How does company culture & emotional intelligence affect site safety and employee engagement?

Company Culture and Site Safety

Whether your employees are remote on a construction or mining site or in your office setting, each person brings their emotional intelligence to the workplace. The combination and variations of this emotional intelligence weave and create the fiber of your company culture.

What are company culture and emotional intelligence?

Company Culture and Site Safety

Company culture or organizational culture describes the norms and behaviors within your business. These include policies, procedures, attitudes, goals, and human values such as:

  • Engagement
  • Trust
  • Drive and ambition
  • Motivation
  • Productivity

Enter emotional intelligence. Now we are adding feelings, egos, vulnerability, and self-esteem, to name a few. Mix these attributes inside your company culture and environment. You will find staff productivity and retention, customer retention, and profitability can be at risk.

The pandemic has impacted both company culture and emotional intelligence.

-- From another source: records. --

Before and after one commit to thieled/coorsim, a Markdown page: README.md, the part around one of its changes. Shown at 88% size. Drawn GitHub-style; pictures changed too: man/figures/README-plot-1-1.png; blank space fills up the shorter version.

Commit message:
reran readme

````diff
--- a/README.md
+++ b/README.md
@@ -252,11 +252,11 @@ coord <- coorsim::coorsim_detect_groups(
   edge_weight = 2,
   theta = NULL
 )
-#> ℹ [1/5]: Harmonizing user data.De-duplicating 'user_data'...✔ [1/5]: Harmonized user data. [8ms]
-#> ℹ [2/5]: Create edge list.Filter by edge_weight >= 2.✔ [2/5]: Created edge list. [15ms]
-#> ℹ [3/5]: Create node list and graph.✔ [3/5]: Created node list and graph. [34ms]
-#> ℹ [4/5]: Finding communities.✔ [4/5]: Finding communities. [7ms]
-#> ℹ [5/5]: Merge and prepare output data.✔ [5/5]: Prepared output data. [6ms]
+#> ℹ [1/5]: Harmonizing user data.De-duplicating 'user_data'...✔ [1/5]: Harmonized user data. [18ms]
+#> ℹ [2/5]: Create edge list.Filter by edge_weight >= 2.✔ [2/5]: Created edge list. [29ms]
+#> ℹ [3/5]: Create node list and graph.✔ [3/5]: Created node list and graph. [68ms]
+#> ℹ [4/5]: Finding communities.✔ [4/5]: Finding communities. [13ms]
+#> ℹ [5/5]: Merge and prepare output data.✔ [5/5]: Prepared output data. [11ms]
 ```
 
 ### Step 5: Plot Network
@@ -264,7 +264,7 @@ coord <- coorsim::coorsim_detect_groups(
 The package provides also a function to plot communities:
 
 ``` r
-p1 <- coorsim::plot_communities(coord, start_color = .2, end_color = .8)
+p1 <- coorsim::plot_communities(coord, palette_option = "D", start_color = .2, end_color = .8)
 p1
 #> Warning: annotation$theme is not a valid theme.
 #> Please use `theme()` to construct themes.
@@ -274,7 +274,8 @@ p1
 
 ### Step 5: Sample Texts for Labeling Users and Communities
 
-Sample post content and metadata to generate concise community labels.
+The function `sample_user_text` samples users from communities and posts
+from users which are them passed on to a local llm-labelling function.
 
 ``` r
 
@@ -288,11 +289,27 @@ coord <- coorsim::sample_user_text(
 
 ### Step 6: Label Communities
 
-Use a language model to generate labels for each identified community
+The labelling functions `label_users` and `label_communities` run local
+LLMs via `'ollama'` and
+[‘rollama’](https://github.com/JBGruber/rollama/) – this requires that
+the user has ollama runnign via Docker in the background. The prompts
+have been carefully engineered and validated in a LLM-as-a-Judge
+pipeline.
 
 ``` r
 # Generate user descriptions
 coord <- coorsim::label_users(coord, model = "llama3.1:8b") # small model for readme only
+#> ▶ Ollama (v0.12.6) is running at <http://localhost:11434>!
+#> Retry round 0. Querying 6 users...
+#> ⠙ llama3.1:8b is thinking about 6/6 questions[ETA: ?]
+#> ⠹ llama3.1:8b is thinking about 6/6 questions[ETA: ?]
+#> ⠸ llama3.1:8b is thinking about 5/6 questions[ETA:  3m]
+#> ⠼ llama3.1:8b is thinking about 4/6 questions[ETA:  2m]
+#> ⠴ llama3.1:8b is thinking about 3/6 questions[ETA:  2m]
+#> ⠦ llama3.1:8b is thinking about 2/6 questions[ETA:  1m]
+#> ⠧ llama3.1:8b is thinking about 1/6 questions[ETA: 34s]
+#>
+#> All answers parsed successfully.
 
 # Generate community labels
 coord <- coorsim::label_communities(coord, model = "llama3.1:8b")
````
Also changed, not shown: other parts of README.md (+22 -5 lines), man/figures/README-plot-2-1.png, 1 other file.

As owners and managers, we need to repair the disconnection created by COVID and restore empathy and connectivity to our companies and, more importantly, our employees. The effect this will have on employee engagement and site safety is staggering.

Safety is a byproduct of other things.

Scott McKenna is the President of Catamount Consulting of New York. Scott mentions a valuable point: where is safety in our list of attributes affected by emotional intelligence? Site safety is always first, right? In today’s COVID environment, the healing of a disconnected work environment will lead to engagement. Engagement converts to safety and productivity. Scott shares the statistic that injuries can be reduced by 62% when employees feel safe and engaged.

Build a strong company culture

Emotional Intelligence and Work Site Safety

According to the experts at Indeed,

“In addition to salary, benefits, and opportunities to grow professionally, many employees consider company culture an important factor when looking for a new job. In fact, according to an Indeed survey, 46% of job seekers who considered a job but did not apply to it said they ultimately chose not to apply because they didn’t feel it would be a good culture fit.

Understanding different business cultures can help you develop a positive one for your workplace that centers on your company’s values, mission, and goals, and helps your employees be productive, satisfied, and engaged.”

 Involve your management team and employees to collaborate on defining your company culture.

  • Set common and attainable goals.
  • Self-police and be aware of employees struggling with emotional issues.
  • Revisit the goals and share that it is okay not to know how to solve a problem. Look to the team for help.
  • Connect these goals and policies to safety and efficiency goals. Celebrate the wins!

Common ground and common goals

Company Culture and Site Safety

Jason Spector is an expert and authority on team building, emotional intelligence, and its impact on performance. Jason was our guest webinar speaker on January 19, 2021, on the subject of Company Culture and Emotional Intelligence. He shared his views on the impact culture and emotions have on performance, productivity, and of course, worksite safety.

To learn more about engaging your employees and creating or improving your company culture, view our webinar at:

Meeting Recording:
Access Passcode: 9?a4bvJ6

We can help.

Catamount Consulting is a provider of comprehensive on and off-site workplace training in all facets of MSHA, OSHA, and Work Zone Safety. Defining company culture and emotional intelligence are proven to create a safer and happier environment. Contact us to schedule a time to talk about your organization and how Catamount Consulting can help you create a collaborative and successful work environment.